--- Aim of the exercise ---
The response should hold each line from the entries below where "PATELLA" is found.

--------

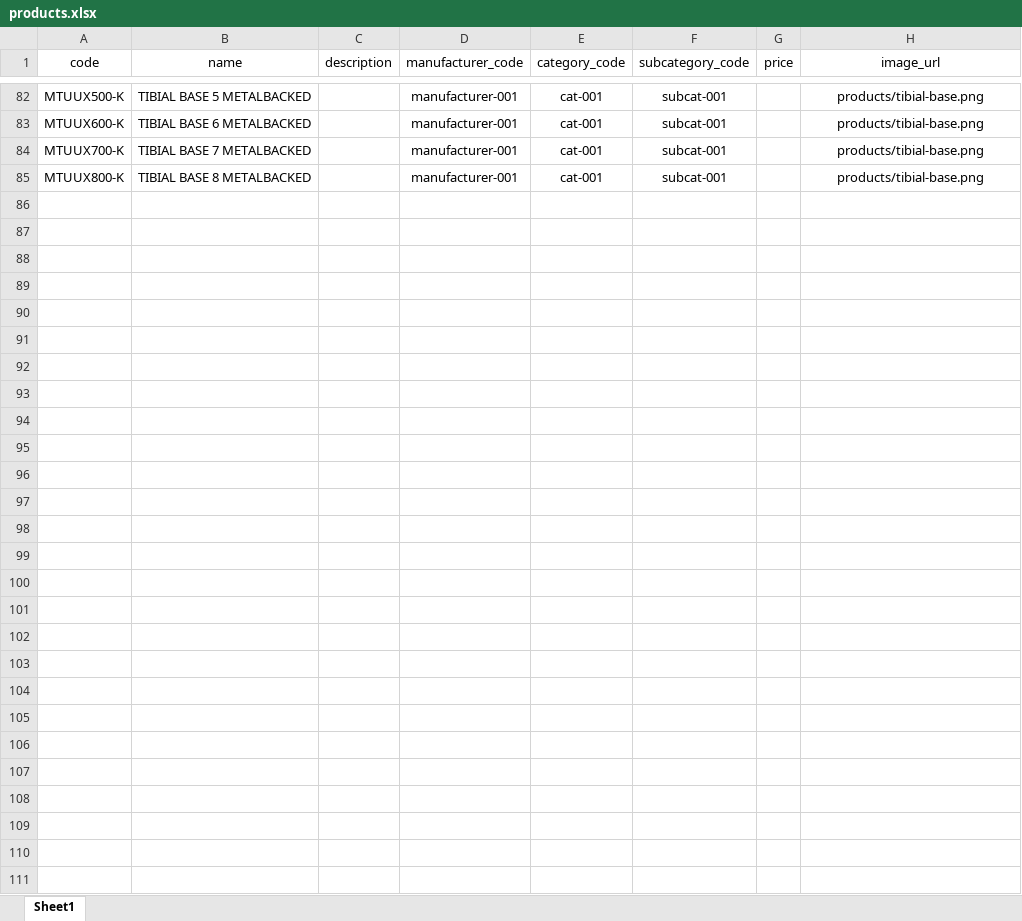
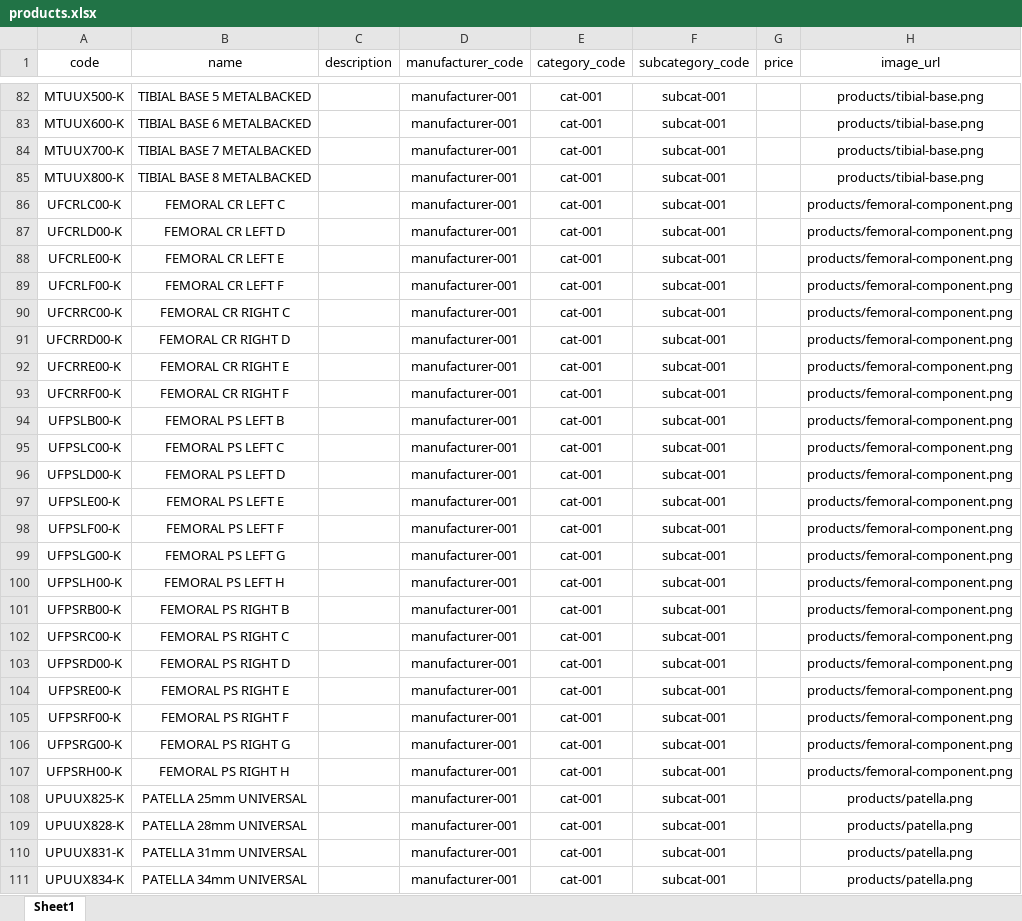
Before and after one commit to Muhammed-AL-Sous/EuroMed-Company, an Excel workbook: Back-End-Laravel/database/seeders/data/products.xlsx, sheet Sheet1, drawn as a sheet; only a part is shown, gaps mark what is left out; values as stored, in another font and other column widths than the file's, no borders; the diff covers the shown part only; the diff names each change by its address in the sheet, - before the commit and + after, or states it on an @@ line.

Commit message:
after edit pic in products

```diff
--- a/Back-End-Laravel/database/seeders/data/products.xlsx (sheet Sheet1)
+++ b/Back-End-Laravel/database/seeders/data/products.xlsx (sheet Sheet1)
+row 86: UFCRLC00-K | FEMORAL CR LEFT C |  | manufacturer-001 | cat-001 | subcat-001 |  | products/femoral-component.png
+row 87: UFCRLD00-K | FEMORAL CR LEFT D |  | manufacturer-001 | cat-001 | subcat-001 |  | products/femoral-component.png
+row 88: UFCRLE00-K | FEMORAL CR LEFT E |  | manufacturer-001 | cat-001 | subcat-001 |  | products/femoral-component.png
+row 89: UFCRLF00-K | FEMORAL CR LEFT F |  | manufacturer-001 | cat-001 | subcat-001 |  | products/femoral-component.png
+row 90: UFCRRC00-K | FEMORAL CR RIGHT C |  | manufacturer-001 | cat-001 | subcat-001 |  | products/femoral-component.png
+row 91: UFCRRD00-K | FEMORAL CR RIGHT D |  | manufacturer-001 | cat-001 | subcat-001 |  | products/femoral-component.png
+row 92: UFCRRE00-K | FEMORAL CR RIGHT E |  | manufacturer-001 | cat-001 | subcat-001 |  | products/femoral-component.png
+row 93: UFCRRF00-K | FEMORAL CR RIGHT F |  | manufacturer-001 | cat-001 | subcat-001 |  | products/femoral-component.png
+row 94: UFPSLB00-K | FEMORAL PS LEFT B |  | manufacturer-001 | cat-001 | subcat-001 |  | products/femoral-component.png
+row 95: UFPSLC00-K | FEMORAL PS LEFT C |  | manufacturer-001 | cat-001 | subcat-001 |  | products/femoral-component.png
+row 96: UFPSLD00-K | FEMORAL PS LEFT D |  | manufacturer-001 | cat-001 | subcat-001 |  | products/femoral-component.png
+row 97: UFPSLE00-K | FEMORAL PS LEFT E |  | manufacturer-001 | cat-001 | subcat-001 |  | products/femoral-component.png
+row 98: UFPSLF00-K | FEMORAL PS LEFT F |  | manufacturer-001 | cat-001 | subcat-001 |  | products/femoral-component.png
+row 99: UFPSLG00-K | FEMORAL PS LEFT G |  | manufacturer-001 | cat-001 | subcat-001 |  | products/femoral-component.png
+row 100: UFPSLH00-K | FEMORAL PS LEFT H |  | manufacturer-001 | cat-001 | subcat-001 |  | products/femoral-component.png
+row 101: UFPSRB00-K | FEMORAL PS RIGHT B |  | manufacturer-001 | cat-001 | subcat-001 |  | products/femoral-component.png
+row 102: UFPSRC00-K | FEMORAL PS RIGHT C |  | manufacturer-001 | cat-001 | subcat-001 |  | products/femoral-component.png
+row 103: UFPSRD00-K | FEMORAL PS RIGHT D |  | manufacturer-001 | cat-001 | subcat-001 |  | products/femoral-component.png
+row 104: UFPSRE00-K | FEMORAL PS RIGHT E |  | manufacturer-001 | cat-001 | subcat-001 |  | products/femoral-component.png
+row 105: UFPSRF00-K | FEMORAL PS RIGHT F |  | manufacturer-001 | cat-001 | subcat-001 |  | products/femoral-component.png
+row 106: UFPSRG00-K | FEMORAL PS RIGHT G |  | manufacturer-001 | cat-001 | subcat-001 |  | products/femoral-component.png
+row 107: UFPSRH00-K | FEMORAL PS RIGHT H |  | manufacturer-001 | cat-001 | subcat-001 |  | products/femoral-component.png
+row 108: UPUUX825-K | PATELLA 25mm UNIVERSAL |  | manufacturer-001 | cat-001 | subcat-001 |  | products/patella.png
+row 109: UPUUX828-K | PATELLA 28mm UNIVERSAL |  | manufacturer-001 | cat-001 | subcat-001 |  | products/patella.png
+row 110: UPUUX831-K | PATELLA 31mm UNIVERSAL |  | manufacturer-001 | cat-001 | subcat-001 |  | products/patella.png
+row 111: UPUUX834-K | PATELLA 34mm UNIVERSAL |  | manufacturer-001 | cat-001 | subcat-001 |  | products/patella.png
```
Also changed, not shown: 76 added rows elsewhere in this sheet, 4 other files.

--------

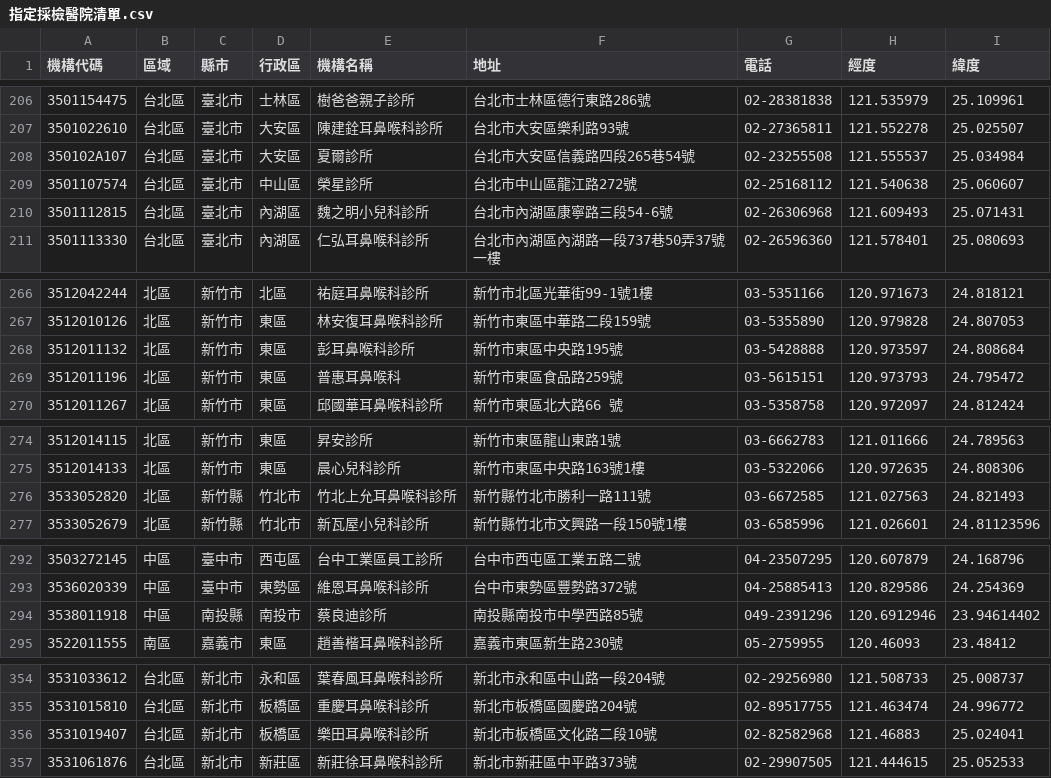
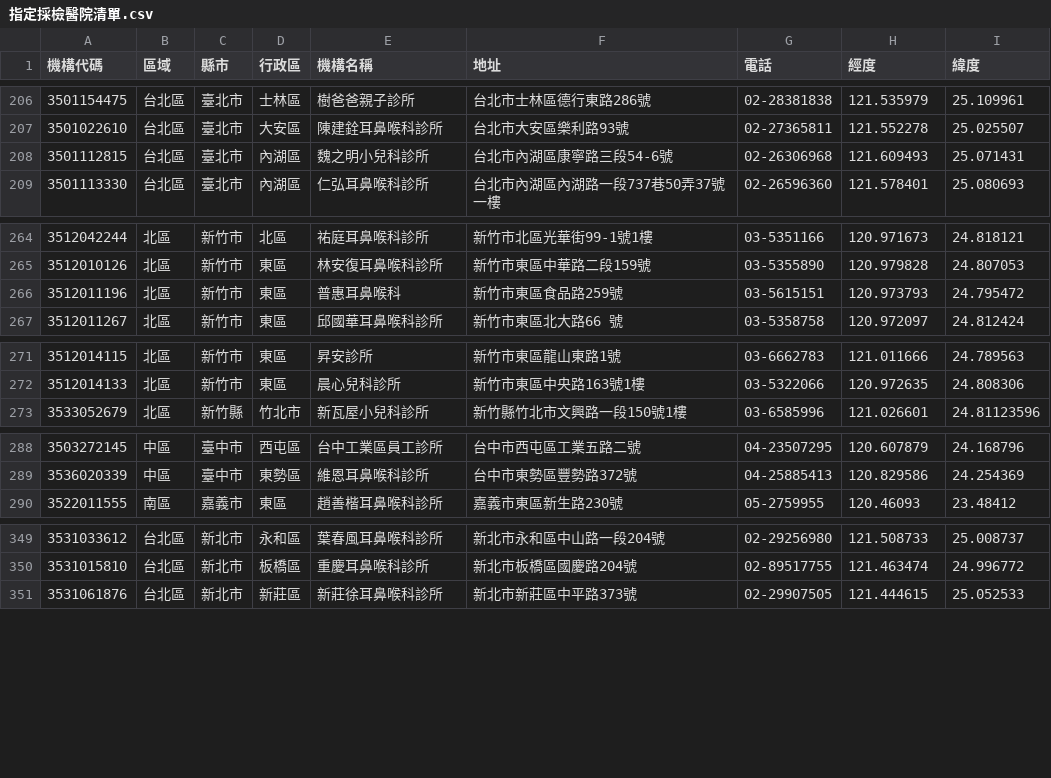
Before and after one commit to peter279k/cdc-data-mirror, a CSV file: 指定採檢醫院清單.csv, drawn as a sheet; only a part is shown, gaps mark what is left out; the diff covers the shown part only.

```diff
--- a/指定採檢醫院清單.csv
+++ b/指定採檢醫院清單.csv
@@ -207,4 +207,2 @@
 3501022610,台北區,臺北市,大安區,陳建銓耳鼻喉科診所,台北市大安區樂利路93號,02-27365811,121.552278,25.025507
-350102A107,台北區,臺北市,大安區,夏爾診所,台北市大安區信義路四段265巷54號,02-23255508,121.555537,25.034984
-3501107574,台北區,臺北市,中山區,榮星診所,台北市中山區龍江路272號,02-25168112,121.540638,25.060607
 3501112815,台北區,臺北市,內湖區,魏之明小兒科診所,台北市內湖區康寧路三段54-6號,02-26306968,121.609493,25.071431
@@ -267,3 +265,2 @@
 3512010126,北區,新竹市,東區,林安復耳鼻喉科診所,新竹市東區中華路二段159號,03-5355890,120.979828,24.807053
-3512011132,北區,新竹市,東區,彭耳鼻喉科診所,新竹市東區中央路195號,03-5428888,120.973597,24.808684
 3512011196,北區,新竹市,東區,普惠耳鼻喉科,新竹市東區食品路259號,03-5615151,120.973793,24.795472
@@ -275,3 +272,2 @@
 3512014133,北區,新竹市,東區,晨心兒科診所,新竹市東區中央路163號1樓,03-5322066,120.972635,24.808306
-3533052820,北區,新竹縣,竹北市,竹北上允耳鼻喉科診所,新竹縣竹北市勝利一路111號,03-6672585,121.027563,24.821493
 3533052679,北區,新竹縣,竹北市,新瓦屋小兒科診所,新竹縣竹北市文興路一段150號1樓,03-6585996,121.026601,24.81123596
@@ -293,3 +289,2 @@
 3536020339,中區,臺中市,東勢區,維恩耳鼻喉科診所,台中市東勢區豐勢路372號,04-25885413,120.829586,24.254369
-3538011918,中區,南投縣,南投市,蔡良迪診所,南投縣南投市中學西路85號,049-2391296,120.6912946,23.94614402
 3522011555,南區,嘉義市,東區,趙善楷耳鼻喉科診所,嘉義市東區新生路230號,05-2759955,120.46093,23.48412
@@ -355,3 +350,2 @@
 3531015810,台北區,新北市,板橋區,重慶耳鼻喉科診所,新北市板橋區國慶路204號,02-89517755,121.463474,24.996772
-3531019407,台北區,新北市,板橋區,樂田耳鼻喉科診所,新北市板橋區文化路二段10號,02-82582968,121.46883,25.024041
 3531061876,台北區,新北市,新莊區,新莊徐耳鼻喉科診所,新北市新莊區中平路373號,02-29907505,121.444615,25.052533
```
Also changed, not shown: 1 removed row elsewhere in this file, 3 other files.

--------

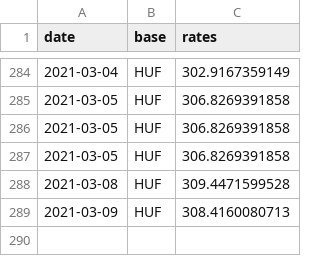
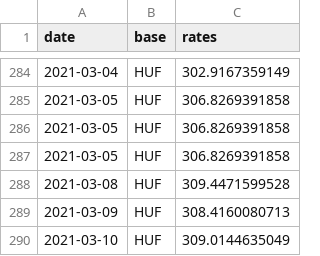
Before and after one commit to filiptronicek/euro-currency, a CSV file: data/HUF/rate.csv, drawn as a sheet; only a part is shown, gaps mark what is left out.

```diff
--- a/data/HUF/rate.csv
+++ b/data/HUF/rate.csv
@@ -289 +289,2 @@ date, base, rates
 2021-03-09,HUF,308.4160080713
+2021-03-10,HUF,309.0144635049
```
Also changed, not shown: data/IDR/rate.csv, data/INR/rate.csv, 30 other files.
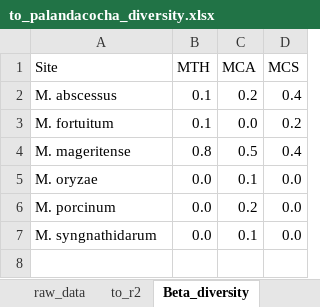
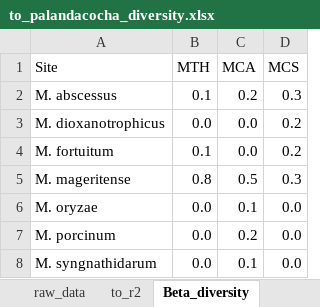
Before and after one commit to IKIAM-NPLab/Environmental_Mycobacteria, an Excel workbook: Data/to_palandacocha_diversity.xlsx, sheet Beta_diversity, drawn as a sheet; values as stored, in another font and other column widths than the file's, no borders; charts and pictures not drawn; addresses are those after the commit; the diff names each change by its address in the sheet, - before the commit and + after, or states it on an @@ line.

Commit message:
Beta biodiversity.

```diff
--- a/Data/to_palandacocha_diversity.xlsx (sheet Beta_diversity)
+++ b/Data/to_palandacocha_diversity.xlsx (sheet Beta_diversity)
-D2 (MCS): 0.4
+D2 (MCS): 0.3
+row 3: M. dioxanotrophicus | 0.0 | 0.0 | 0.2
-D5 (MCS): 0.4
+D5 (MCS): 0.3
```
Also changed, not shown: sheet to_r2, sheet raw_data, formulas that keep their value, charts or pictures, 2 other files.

--------

--- Task solution ---
+row 108: UPUUX825-K | PATELLA 25mm UNIVERSAL |  | manufacturer-001 | cat-001 | subcat-001 |  | products/patella.png
+row 109: UPUUX828-K | PATELLA 28mm UNIVERSAL |  | manufacturer-001 | cat-001 | subcat-001 |  | products/patella.png
+row 110: UPUUX831-K | PATELLA 31mm UNIVERSAL |  | manufacturer-001 | cat-001 | subcat-001 |  | products/patella.png
+row 111: UPUUX834-K | PATELLA 34mm UNIVERSAL |  | manufacturer-001 | cat-001 | subcat-001 |  | products/patella.png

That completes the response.